Exercise objective
Copy out, exactly as given, every line from the line with "participant Stellar Network" to the end of the listing, both of those lines included.

Recorded information START

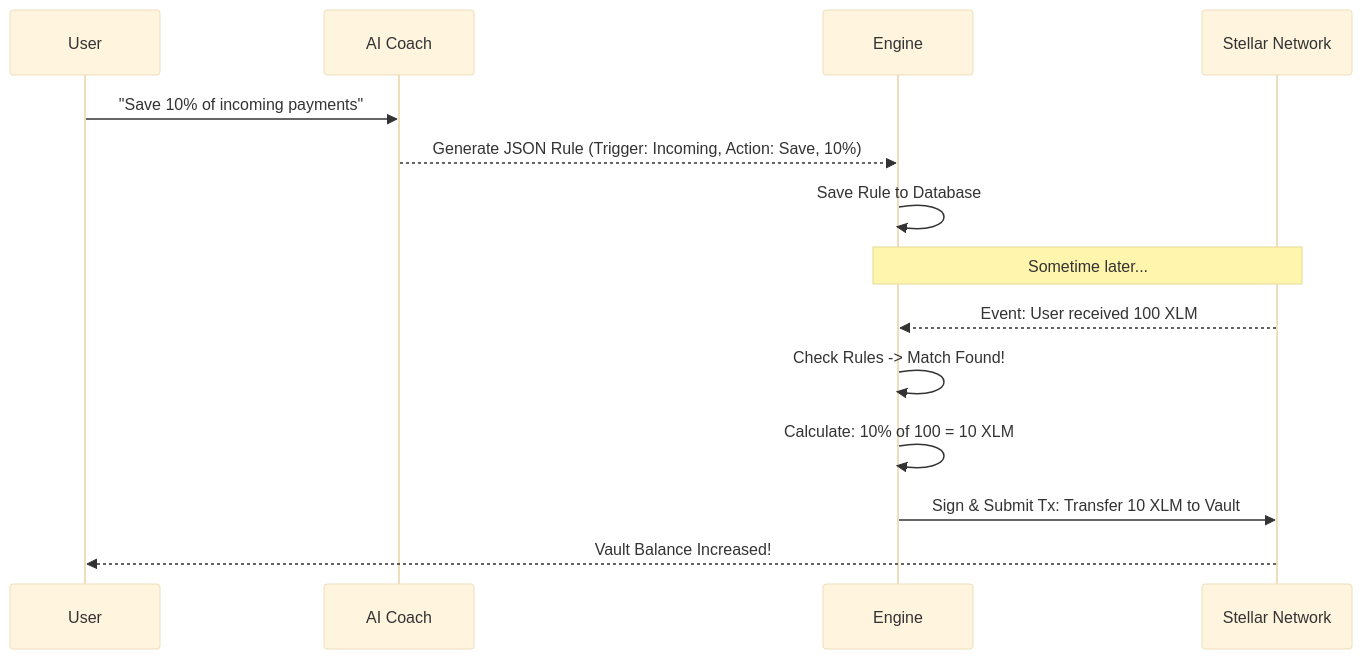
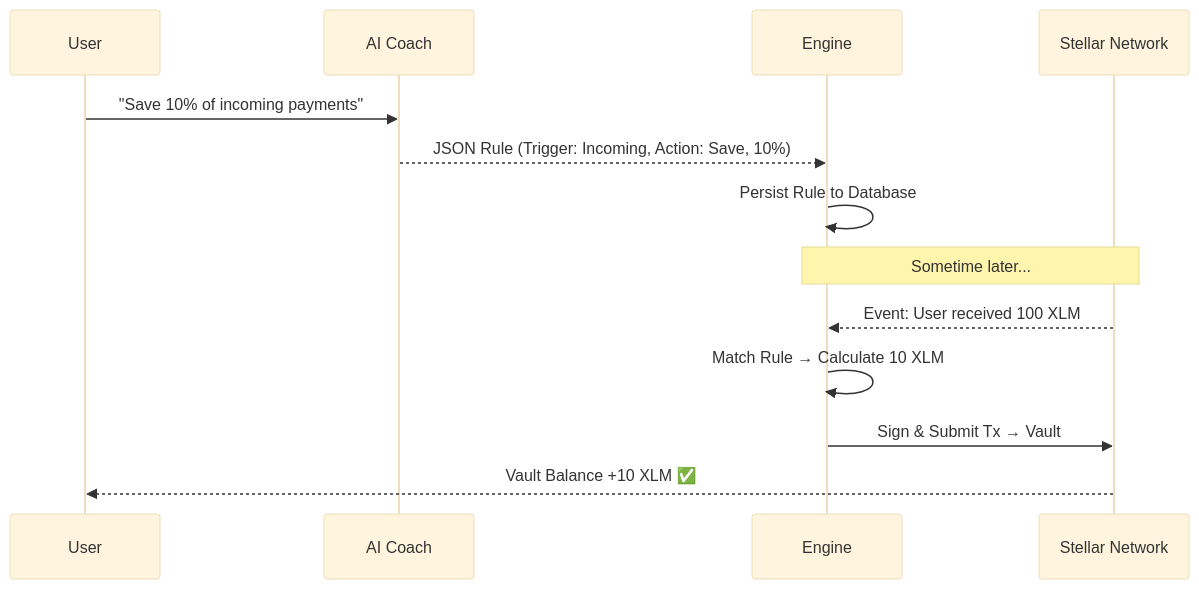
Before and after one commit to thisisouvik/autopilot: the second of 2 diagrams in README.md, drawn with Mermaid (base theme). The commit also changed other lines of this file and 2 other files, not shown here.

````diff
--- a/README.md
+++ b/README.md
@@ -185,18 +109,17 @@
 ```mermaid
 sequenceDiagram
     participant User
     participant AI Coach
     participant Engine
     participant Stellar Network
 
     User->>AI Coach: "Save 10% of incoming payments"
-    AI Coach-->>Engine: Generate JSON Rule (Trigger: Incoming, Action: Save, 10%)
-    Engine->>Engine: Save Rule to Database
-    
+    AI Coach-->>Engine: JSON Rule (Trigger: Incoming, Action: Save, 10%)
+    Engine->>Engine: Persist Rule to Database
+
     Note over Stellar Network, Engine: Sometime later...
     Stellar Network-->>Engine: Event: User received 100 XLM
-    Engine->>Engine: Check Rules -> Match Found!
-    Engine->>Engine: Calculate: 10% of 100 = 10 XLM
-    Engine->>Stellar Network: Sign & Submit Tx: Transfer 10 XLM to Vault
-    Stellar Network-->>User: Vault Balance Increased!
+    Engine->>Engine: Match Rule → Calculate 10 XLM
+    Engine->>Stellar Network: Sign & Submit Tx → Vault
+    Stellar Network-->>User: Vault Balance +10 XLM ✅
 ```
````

Recorded information END

The completed task
     participant Stellar Network
 
     User->>AI Coach: "Save 10% of incoming payments"
-    AI Coach-->>Engine: Generate JSON Rule (Trigger: Incoming, Action: Save, 10%)
-    Engine->>Engine: Save Rule to Database
-    
+    AI Coach-->>Engine: JSON Rule (Trigger: Incoming, Action: Save, 10%)
+    Engine->>Engine: Persist Rule to Database
+
     Note over Stellar Network, Engine: Sometime later...
     Stellar Network-->>Engine: Event: User received 100 XLM
-    Engine->>Engine: Check Rules -> Match Found!
-    Engine->>Engine: Calculate: 10% of 100 = 10 XLM
-    Engine->>Stellar Network: Sign & Submit Tx: Transfer 10 XLM to Vault
-    Stellar Network-->>User: Vault Balance Increased!
+    Engine->>Engine: Match Rule → Calculate 10 XLM
+    Engine->>Stellar Network: Sign & Submit Tx → Vault
+    Stellar Network-->>User: Vault Balance +10 XLM ✅
 ```
````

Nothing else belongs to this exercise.